RECORD EXCERPTS below:

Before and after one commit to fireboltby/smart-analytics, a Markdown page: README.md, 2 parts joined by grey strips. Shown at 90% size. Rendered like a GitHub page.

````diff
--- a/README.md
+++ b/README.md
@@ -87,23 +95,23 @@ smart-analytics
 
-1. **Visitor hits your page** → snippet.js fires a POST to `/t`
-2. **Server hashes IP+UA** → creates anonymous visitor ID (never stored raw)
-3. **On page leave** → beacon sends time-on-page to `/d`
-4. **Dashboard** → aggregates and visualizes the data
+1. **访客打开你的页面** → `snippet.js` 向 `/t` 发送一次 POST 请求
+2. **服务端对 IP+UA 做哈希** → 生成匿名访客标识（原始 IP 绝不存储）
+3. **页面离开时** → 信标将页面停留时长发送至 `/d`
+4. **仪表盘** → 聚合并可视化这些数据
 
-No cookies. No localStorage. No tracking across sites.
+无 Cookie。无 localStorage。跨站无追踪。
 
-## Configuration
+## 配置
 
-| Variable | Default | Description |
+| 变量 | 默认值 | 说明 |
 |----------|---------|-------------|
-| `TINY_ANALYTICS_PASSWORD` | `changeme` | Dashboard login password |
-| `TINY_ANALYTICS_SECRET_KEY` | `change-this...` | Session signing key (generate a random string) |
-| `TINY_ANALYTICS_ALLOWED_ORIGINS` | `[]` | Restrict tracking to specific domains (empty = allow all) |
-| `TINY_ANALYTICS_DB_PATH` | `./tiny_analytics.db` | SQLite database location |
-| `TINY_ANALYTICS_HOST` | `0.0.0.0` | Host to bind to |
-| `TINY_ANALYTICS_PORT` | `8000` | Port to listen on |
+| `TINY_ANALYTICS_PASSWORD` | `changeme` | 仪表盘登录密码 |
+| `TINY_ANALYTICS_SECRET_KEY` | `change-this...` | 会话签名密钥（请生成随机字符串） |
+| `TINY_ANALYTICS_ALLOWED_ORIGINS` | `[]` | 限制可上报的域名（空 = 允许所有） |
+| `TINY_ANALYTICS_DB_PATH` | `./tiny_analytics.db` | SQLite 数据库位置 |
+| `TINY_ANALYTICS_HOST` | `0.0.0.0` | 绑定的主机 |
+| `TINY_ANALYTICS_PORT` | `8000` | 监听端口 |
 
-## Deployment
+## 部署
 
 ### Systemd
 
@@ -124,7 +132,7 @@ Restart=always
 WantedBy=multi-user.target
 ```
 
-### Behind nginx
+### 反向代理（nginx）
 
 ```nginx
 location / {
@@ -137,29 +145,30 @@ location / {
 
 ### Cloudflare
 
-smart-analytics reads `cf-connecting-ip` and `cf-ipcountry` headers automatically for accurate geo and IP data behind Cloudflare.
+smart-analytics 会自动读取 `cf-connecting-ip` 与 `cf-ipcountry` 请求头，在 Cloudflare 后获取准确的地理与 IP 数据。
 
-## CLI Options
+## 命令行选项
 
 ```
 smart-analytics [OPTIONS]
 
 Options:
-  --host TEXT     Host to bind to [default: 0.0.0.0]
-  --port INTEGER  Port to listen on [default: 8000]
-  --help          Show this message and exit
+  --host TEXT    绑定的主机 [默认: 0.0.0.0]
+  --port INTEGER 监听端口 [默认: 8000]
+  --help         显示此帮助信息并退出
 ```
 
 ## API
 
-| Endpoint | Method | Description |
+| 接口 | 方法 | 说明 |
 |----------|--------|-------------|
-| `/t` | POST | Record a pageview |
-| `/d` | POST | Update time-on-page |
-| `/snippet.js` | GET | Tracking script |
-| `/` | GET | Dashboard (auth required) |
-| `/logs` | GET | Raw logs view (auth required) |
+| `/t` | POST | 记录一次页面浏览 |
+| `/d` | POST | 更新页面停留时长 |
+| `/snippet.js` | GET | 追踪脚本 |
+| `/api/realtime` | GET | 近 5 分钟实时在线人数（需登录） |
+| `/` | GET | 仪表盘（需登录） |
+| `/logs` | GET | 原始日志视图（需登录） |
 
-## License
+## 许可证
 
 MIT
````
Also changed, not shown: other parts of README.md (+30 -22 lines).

End of RECORD EXCERPTS.

The answer must be an exact copy of every record above.

> _EXPECTED ANSWER_:
Before and after one commit to fireboltby/smart-analytics, a Markdown page: README.md, 2 parts joined by grey strips. Shown at 90% size. Rendered like a GitHub page.

````diff
--- a/README.md
+++ b/README.md
@@ -87,23 +95,23 @@ smart-analytics
 
-1. **Visitor hits your page** → snippet.js fires a POST to `/t`
-2. **Server hashes IP+UA** → creates anonymous visitor ID (never stored raw)
-3. **On page leave** → beacon sends time-on-page to `/d`
-4. **Dashboard** → aggregates and visualizes the data
+1. **访客打开你的页面** → `snippet.js` 向 `/t` 发送一次 POST 请求
+2. **服务端对 IP+UA 做哈希** → 生成匿名访客标识（原始 IP 绝不存储）
+3. **页面离开时** → 信标将页面停留时长发送至 `/d`
+4. **仪表盘** → 聚合并可视化这些数据
 
-No cookies. No localStorage. No tracking across sites.
+无 Cookie。无 localStorage。跨站无追踪。
 
-## Configuration
+## 配置
 
-| Variable | Default | Description |
+| 变量 | 默认值 | 说明 |
 |----------|---------|-------------|
-| `TINY_ANALYTICS_PASSWORD` | `changeme` | Dashboard login password |
-| `TINY_ANALYTICS_SECRET_KEY` | `change-this...` | Session signing key (generate a random string) |
-| `TINY_ANALYTICS_ALLOWED_ORIGINS` | `[]` | Restrict tracking to specific domains (empty = allow all) |
-| `TINY_ANALYTICS_DB_PATH` | `./tiny_analytics.db` | SQLite database location |
-| `TINY_ANALYTICS_HOST` | `0.0.0.0` | Host to bind to |
-| `TINY_ANALYTICS_PORT` | `8000` | Port to listen on |
+| `TINY_ANALYTICS_PASSWORD` | `changeme` | 仪表盘登录密码 |
+| `TINY_ANALYTICS_SECRET_KEY` | `change-this...` | 会话签名密钥（请生成随机字符串） |
+| `TINY_ANALYTICS_ALLOWED_ORIGINS` | `[]` | 限制可上报的域名（空 = 允许所有） |
+| `TINY_ANALYTICS_DB_PATH` | `./tiny_analytics.db` | SQLite 数据库位置 |
+| `TINY_ANALYTICS_HOST` | `0.0.0.0` | 绑定的主机 |
+| `TINY_ANALYTICS_PORT` | `8000` | 监听端口 |
 
-## Deployment
+## 部署
 
 ### Systemd
 
@@ -124,7 +132,7 @@ Restart=always
 WantedBy=multi-user.target
 ```
 
-### Behind nginx
+### 反向代理（nginx）
 
 ```nginx
 location / {
@@ -137,29 +145,30 @@ location / {
 
 ### Cloudflare
 
-smart-analytics reads `cf-connecting-ip` and `cf-ipcountry` headers automatically for accurate geo and IP data behind Cloudflare.
+smart-analytics 会自动读取 `cf-connecting-ip` 与 `cf-ipcountry` 请求头，在 Cloudflare 后获取准确的地理与 IP 数据。
 
-## CLI Options
+## 命令行选项
 
 ```
 smart-analytics [OPTIONS]
 
 Options:
-  --host TEXT     Host to bind to [default: 0.0.0.0]
-  --port INTEGER  Port to listen on [default: 8000]
-  --help          Show this message and exit
+  --host TEXT    绑定的主机 [默认: 0.0.0.0]
+  --port INTEGER 监听端口 [默认: 8000]
+  --help         显示此帮助信息并退出
 ```
 
 ## API
 
-| Endpoint | Method | Description |
+| 接口 | 方法 | 说明 |
 |----------|--------|-------------|
-| `/t` | POST | Record a pageview |
-| `/d` | POST | Update time-on-page |
-| `/snippet.js` | GET | Tracking script |
-| `/` | GET | Dashboard (auth required) |
-| `/logs` | GET | Raw logs view (auth required) |
+| `/t` | POST | 记录一次页面浏览 |
+| `/d` | POST | 更新页面停留时长 |
+| `/snippet.js` | GET | 追踪脚本 |
+| `/api/realtime` | GET | 近 5 分钟实时在线人数（需登录） |
+| `/` | GET | 仪表盘（需登录） |
+| `/logs` | GET | 原始日志视图（需登录） |
 
-## License
+## 许可证
 
 MIT
````
Also changed, not shown: other parts of README.md (+30 -22 lines).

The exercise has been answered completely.